  • The next step was to build a Control Flow Graph (CFG) out of the IR. Building a control flow graph will allow us to reason about the way the control flows in the program, and hence, helps us better understand the different programming constructs that go into making it. To make debugging and visualizations easier, I first went ahead and implemented a dot format emitter (ok, I admit it, I probably did this first as I felt it was more fun :P). Just a brief word about dot, dot is a graph description language which can be used an input to graphviz to obtain visual representations of a graph. The current implementation is just a minimal dot format emitter and all the features of dot format are not fully supported. At this point, it still cannot be used on any generic graphs. I plan to expand this in the future to allow more features and work on generic graphs.
  • The last part was making the CFG out of the emitted RadecoIR. This turned out to be pretty simple, however, there are still a ton of improvements to be made here :)

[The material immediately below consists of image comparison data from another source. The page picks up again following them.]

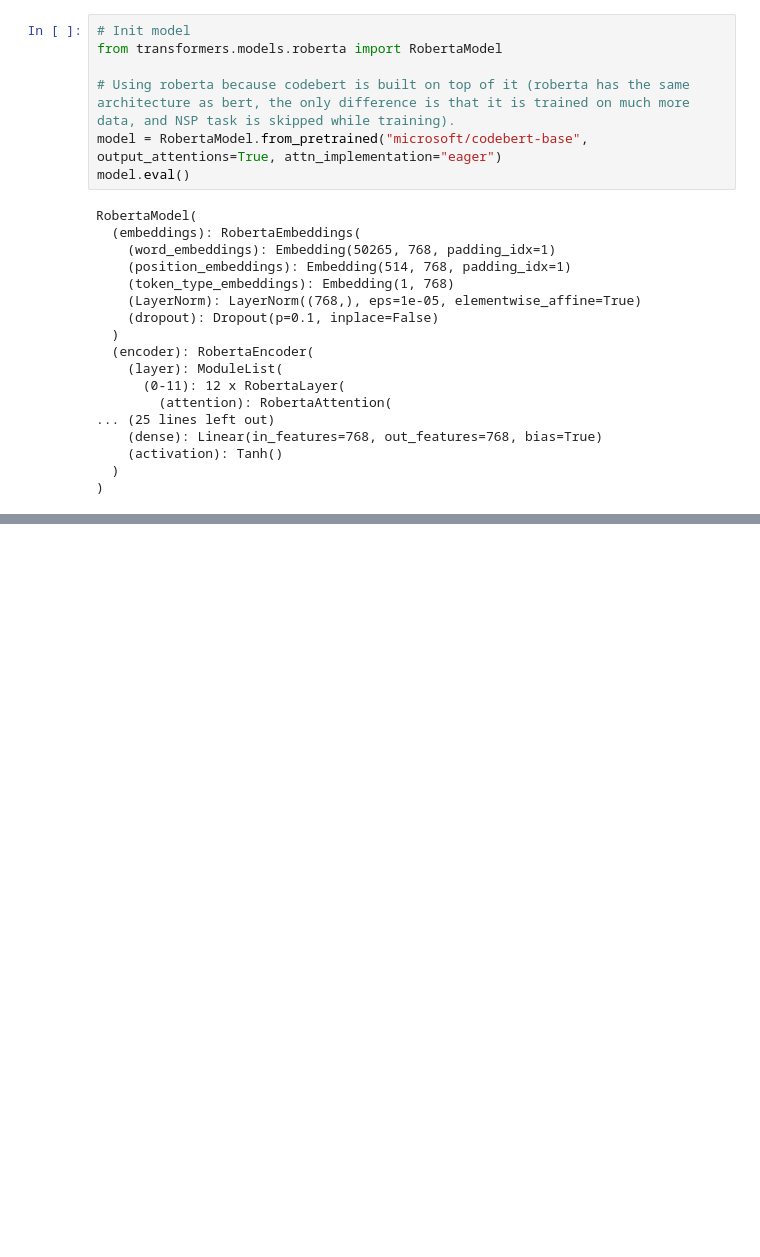
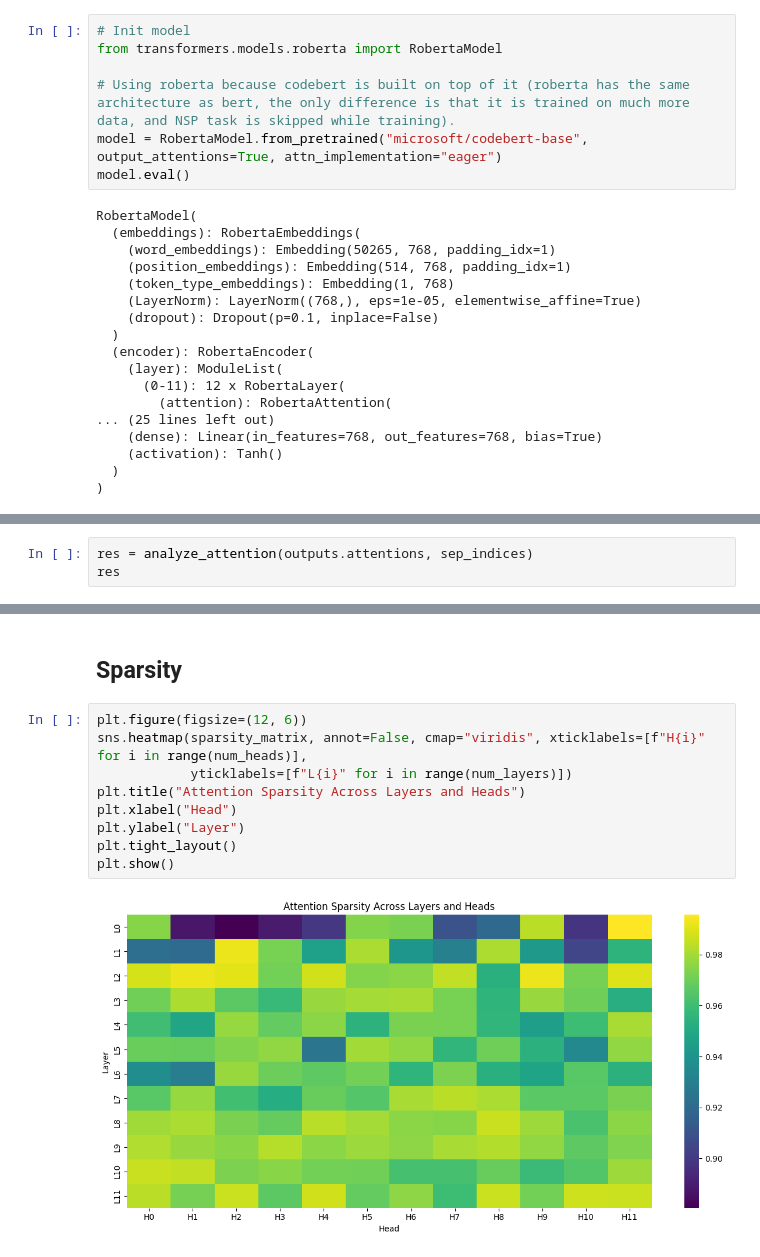
Before and after one commit to uttamkn/codebert-heads, a Jupyter notebook: crossbert.ipynb, the cells around one changed output, grey strips where cells are left out. Cells and saved outputs as stored; diff of their text form; blank space fills up the shorter version.

```diff
--- a/crossbert.ipynb
+++ b/crossbert.ipynb
@@ -100,0 +185,3 @@ for i in range(12):
+# %%
+res = analyze_attention(outputs.attentions, sep_indices)
+res
@@ -100,0 +256,13 @@ for i in range(12):
+# %% [markdown]
+## Sparsity
+# %%
+plt.figure(figsize=(12, 6))
+sns.heatmap(sparsity_matrix, annot=False, cmap="viridis", xticklabels=[f"H{i}" for i in range(num_heads)],
+            yticklabels=[f"L{i}" for i in range(num_layers)])
+plt.title("Attention Sparsity Across Layers and Heads")
+plt.xlabel("Head")
+plt.ylabel("Layer")
+plt.tight_layout()
+plt.show()
+# %% [output]
+[figure, added]
```
Also changed, not shown: parts of 24 cells of this notebook, 14 other files.
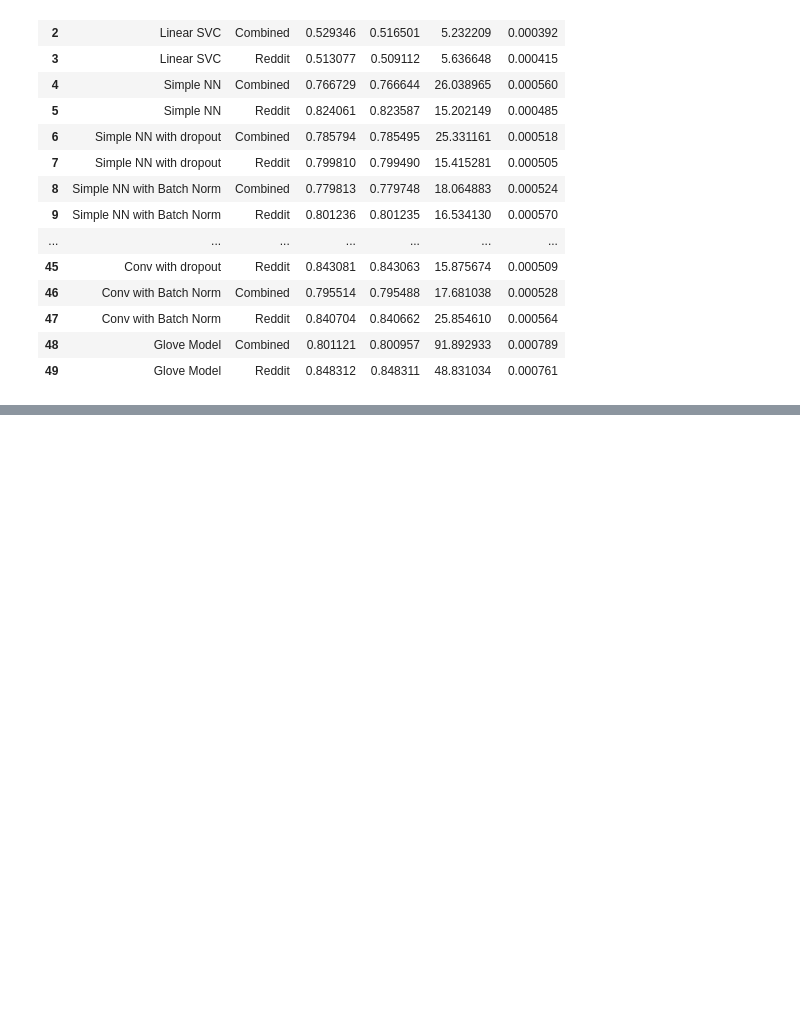
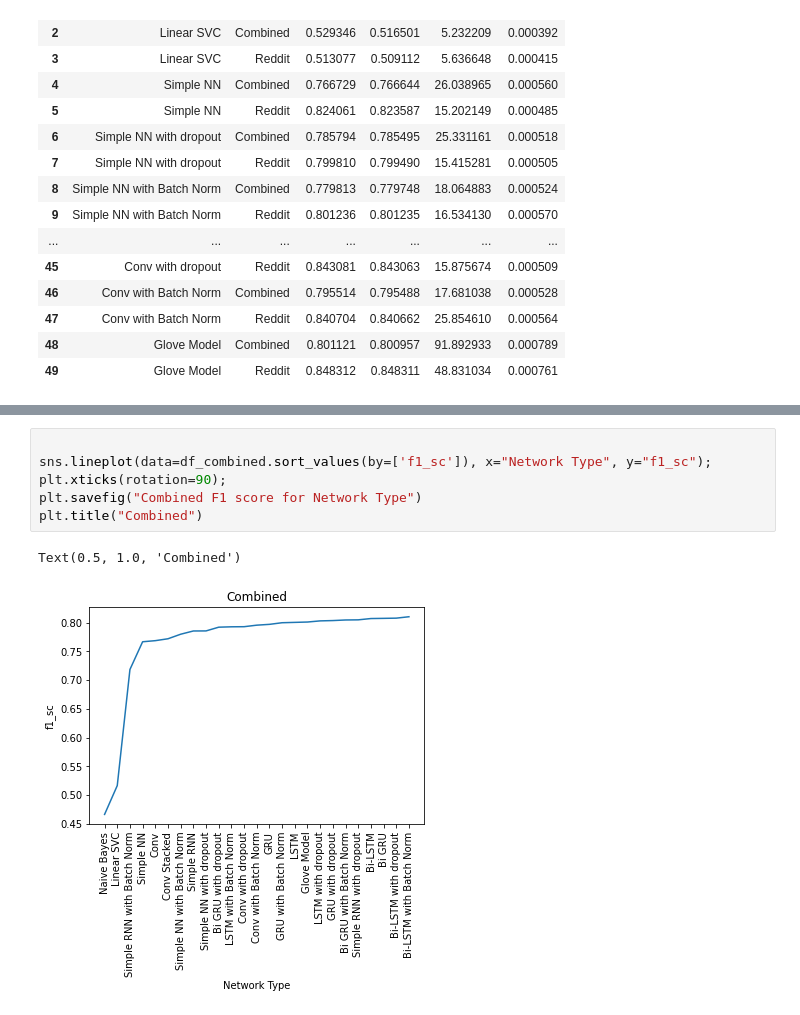
Before and after one commit to abishekshyamsunder/Hate-Speech-Classification, a Jupyter notebook: analysis.ipynb, the cells around one changed output, grey strips where cells are left out. Cells and saved outputs as stored; diff of their text form; blank space fills up the shorter version.

```diff
--- a/analysis.ipynb
+++ b/analysis.ipynb
@@ -58 +101,10 @@ plt.xticks(rotation=90);
+# %%
+
+sns.lineplot(data=df_combined.sort_values(by=['f1_sc']), x="Network Type", y="f1_sc");
+plt.xticks(rotation=90);
+plt.savefig("Combined F1 score for Network Type")
+plt.title("Combined")
+# %% [output]
+Text(0.5, 1.0, 'Combined')
+[figure, added]
 # %%
```
Also changed, not shown: parts of 10 cells of this notebook, 3 other files.
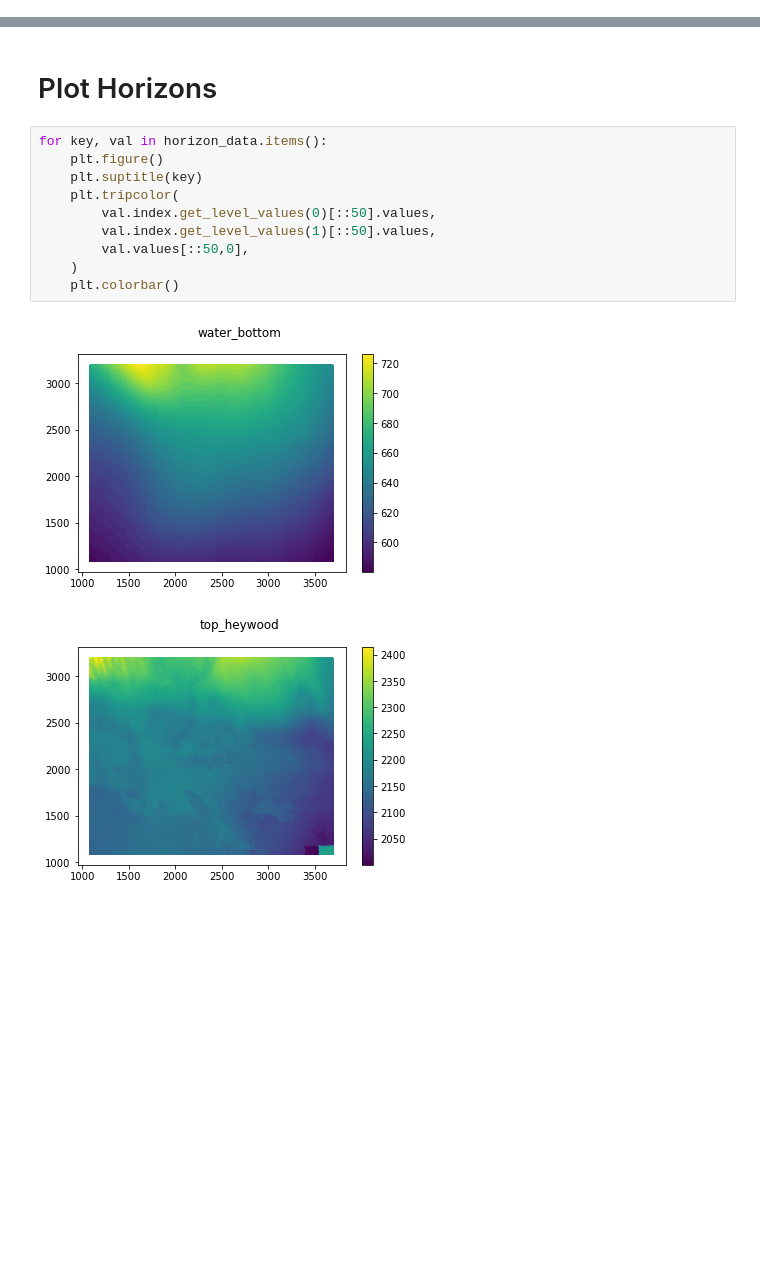
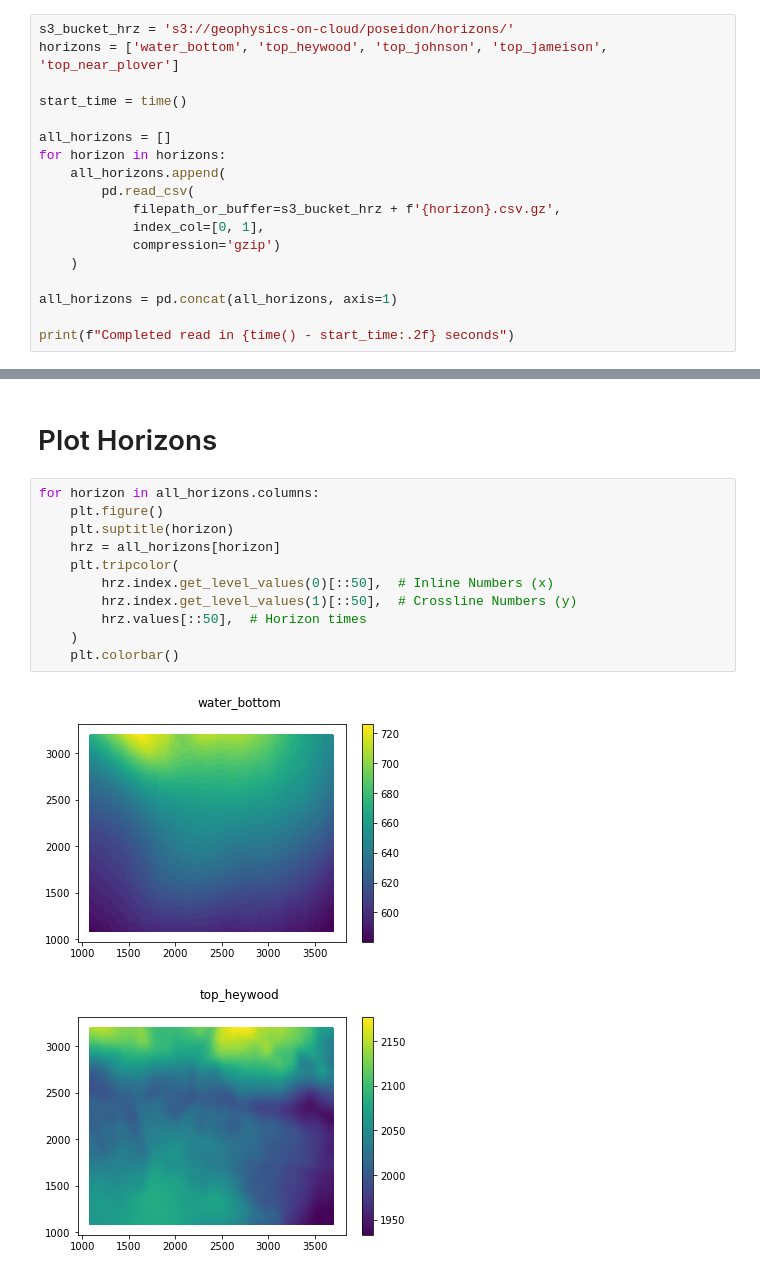
Before and after one commit to GeoML-SIG/geoml_competitions, a Jupyter notebook: seismic_inversion_2021/sagemaker-notebooks/Geophysics on Cloud - SageMaker Load the Data.ipynb, the cells around one changed output, grey strips where cells are left out. Drawn from its saved outputs; the diff is of its cells as text; blank space fills up the shorter version.

Commit message:
horizon updates to notebooks

```diff
--- a/seismic_inversion_2021/sagemaker-notebooks/Geophysics on Cloud - SageMaker Load the Data.ipynb
+++ b/seismic_inversion_2021/sagemaker-notebooks/Geophysics on Cloud - SageMaker Load the Data.ipynb
@@ -58,0 +48,18 @@ for key in horizons:
+# %%
+s3_bucket_hrz = 's3://geophysics-on-cloud/poseidon/horizons/'
+horizons = ['water_bottom', 'top_heywood', 'top_johnson', 'top_jameison', 'top_near_plover']
+
+start_time = time()
+
+all_horizons = []
+for horizon in horizons:
+    all_horizons.append(
+        pd.read_csv(
+            filepath_or_buffer=s3_bucket_hrz + f'{horizon}.csv.gz',
+            index_col=[0, 1],
+            compression='gzip')
+    )
+
+all_horizons = pd.concat(all_horizons, axis=1)
+
+print(f"Completed read in {time() - start_time:.2f} seconds")
@@ -104,18 +113,19 @@ sns.pairplot(well_data[['dtc', 'dts', 'rhob']])
 # %% [markdown]
 # Plot Horizons
 # %%
-for key, val in horizon_data.items():
+for horizon in all_horizons.columns:
     plt.figure()
-    plt.suptitle(key)
+    plt.suptitle(horizon)
+    hrz = all_horizons[horizon]
     plt.tripcolor(
-        val.index.get_level_values(0)[::50].values,
-        val.index.get_level_values(1)[::50].values,
-        val.values[::50,0],
+        hrz.index.get_level_values(0)[::50],  # Inline Numbers (x)
+        hrz.index.get_level_values(1)[::50],  # Crossline Numbers (y)
+        hrz.values[::50],  # Horizon times
     )
     plt.colorbar()
 # %% [output]
 [figure]
-[figure, old version]
+[figure, new version]
 [figure]
 [figure]
 [figure]
```
Also changed, not shown: parts of 5 cells of this notebook, 1 other file.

Apart from Radeco itself, I also helped in making r2pipe.rs which allows communication with radare2 over pipes. In the future, r2pipe.rs will be used to connect Radeco to radare2. R2Pipe.rs is great news if you’re a rust person as you can now interact with radare2 and extend it to meet your needs!

Check out the documentation if you’re interested :)

This is just a glimpse of what’s in for the upcoming weeks:


Here is a small example of the CFG graph that we’re currently about to generate